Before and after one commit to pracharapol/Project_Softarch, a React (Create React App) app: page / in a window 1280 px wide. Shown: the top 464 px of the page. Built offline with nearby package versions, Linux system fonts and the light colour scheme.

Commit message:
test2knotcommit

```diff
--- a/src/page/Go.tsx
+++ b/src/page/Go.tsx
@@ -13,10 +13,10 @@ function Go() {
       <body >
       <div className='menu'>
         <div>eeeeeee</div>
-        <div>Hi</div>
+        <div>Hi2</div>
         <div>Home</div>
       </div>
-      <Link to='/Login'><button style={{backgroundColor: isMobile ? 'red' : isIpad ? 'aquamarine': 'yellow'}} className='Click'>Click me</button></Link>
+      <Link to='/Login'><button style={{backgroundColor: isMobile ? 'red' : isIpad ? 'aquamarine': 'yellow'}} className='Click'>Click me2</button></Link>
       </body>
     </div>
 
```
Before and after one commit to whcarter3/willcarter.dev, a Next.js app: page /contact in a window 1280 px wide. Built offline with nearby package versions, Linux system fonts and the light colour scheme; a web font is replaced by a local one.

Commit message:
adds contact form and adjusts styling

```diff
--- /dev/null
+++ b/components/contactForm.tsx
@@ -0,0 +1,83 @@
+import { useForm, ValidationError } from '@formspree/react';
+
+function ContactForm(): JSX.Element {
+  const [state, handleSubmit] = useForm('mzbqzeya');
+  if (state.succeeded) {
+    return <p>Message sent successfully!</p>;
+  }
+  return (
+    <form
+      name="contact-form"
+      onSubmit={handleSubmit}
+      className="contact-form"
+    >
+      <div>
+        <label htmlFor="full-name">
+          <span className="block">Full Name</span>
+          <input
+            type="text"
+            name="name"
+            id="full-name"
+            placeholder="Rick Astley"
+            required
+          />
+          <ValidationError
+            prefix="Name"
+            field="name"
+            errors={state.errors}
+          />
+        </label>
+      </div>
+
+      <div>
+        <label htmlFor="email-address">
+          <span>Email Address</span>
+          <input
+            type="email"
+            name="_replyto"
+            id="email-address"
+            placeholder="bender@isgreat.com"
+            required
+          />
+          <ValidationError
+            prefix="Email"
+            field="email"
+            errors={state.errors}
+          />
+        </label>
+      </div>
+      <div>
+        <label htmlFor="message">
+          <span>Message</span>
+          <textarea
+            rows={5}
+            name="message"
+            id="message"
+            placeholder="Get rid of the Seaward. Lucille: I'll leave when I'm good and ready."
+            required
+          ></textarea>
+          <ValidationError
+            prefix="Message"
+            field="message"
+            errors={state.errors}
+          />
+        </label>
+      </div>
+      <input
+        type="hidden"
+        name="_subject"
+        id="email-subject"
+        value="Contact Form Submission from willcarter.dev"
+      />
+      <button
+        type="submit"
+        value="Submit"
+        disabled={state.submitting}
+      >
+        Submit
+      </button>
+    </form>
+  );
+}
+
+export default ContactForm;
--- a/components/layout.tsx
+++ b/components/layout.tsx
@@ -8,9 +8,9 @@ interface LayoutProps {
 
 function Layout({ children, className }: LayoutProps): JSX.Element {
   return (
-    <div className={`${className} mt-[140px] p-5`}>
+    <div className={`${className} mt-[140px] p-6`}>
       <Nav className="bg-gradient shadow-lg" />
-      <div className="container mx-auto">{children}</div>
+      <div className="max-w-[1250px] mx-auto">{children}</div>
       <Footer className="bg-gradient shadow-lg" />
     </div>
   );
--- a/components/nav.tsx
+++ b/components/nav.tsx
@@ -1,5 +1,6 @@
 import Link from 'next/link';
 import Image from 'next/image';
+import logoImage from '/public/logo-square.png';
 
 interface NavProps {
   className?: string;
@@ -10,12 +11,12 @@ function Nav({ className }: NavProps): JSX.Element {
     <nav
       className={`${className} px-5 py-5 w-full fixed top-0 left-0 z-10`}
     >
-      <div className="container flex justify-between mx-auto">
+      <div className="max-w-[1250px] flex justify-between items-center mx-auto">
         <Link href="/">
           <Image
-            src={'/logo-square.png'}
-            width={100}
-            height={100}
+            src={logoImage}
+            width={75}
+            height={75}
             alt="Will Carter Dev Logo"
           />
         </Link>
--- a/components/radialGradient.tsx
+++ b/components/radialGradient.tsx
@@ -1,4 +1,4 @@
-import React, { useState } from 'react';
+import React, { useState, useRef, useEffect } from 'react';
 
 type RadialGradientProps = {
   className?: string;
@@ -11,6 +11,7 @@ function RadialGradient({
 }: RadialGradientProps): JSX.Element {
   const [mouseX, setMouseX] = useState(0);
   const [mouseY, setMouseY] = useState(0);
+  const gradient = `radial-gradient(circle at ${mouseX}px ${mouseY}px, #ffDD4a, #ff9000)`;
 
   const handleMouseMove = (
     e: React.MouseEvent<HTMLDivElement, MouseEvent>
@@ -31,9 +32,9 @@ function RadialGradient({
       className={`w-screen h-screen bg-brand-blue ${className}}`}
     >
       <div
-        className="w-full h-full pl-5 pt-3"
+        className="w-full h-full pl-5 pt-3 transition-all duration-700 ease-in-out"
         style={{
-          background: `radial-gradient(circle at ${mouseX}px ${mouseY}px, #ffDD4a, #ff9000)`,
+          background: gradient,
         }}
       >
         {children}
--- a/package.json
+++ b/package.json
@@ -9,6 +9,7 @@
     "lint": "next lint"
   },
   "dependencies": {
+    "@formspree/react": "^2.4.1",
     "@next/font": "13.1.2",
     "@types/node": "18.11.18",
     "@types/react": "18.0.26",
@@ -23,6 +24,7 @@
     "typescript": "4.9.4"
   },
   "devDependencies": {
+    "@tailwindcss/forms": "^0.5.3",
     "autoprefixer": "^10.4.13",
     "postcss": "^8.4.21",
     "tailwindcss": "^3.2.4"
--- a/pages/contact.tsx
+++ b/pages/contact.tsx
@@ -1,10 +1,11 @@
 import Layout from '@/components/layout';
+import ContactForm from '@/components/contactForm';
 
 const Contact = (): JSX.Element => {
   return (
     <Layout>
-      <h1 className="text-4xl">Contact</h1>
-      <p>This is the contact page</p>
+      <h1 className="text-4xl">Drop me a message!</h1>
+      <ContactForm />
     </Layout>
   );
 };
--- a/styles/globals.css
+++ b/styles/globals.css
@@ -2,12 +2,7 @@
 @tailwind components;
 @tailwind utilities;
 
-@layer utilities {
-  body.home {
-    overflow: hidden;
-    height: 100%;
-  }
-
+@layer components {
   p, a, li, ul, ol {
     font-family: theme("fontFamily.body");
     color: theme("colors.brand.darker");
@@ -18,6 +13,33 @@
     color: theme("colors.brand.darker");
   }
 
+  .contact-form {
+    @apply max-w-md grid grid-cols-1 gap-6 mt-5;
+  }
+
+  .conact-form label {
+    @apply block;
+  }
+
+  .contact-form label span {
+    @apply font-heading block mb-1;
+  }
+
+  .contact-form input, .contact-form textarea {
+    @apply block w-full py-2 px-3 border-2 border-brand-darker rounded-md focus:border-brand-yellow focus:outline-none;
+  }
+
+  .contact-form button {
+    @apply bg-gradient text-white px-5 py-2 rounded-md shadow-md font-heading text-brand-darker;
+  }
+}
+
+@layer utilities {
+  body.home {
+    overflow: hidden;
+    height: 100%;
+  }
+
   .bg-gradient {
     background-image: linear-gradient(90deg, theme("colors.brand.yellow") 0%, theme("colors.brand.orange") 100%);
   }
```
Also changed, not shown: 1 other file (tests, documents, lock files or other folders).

========================================

## THE TASK
Give the number of lines in the entries above that contain the word "components", with no accompanying text.

## COMPLETED TASK
11